**Directions for this task**
Copy every entry below exactly as it appears, leaving out the images.

(Difference listings)
——

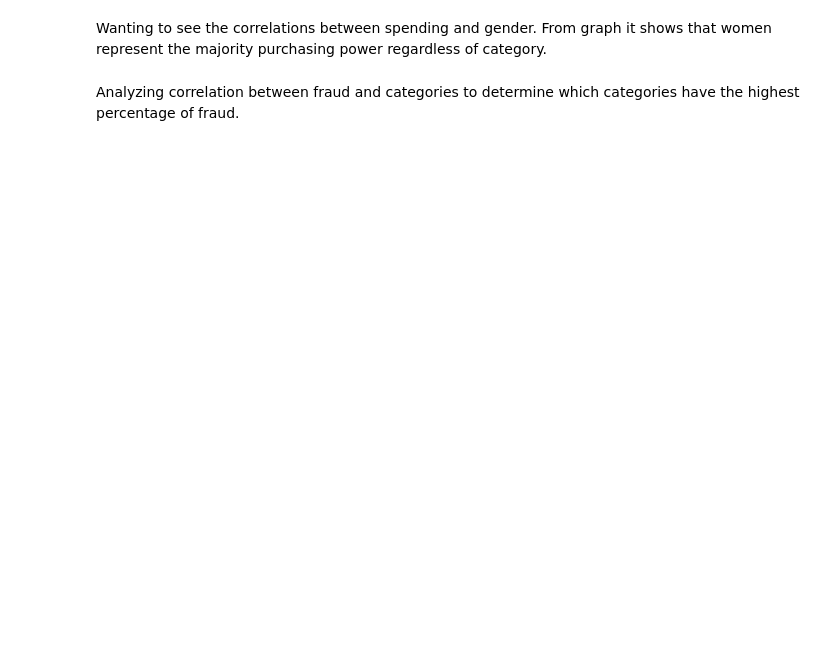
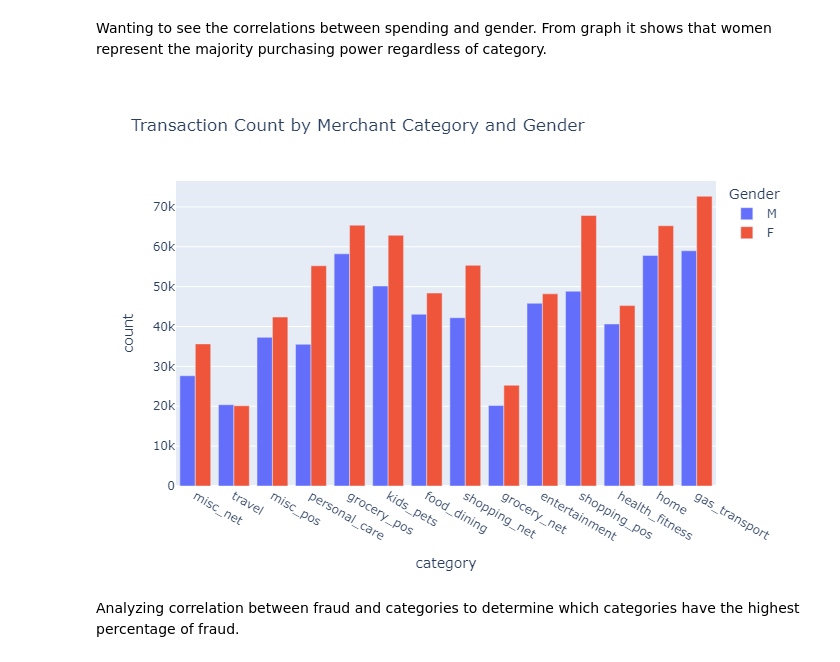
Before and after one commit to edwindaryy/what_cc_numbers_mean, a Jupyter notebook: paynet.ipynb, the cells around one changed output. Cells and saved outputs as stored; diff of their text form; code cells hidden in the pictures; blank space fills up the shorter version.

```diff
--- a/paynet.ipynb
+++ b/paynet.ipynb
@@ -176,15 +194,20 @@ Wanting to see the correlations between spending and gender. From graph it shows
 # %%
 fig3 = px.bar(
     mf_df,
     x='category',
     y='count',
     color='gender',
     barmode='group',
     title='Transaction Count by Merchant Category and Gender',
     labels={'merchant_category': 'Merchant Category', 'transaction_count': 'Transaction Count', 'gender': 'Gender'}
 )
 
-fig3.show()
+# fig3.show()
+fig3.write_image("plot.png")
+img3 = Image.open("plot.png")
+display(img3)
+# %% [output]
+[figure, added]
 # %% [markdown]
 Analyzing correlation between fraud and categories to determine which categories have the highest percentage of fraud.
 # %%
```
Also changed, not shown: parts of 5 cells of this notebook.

——

**Result of the exercise**
Before and after one commit to edwindaryy/what_cc_numbers_mean, a Jupyter notebook: paynet.ipynb, the cells around one changed output. Cells and saved outputs as stored; diff of their text form; code cells hidden in the pictures; blank space fills up the shorter version.

```diff
--- a/paynet.ipynb
+++ b/paynet.ipynb
@@ -176,15 +194,20 @@ Wanting to see the correlations between spending and gender. From graph it shows
 # %%
 fig3 = px.bar(
     mf_df,
     x='category',
     y='count',
     color='gender',
     barmode='group',
     title='Transaction Count by Merchant Category and Gender',
     labels={'merchant_category': 'Merchant Category', 'transaction_count': 'Transaction Count', 'gender': 'Gender'}
 )
 
-fig3.show()
+# fig3.show()
+fig3.write_image("plot.png")
+img3 = Image.open("plot.png")
+display(img3)
+# %% [output]
+[figure, added]
 # %% [markdown]
 Analyzing correlation between fraud and categories to determine which categories have the highest percentage of fraud.
 # %%
```
Also changed, not shown: parts of 5 cells of this notebook.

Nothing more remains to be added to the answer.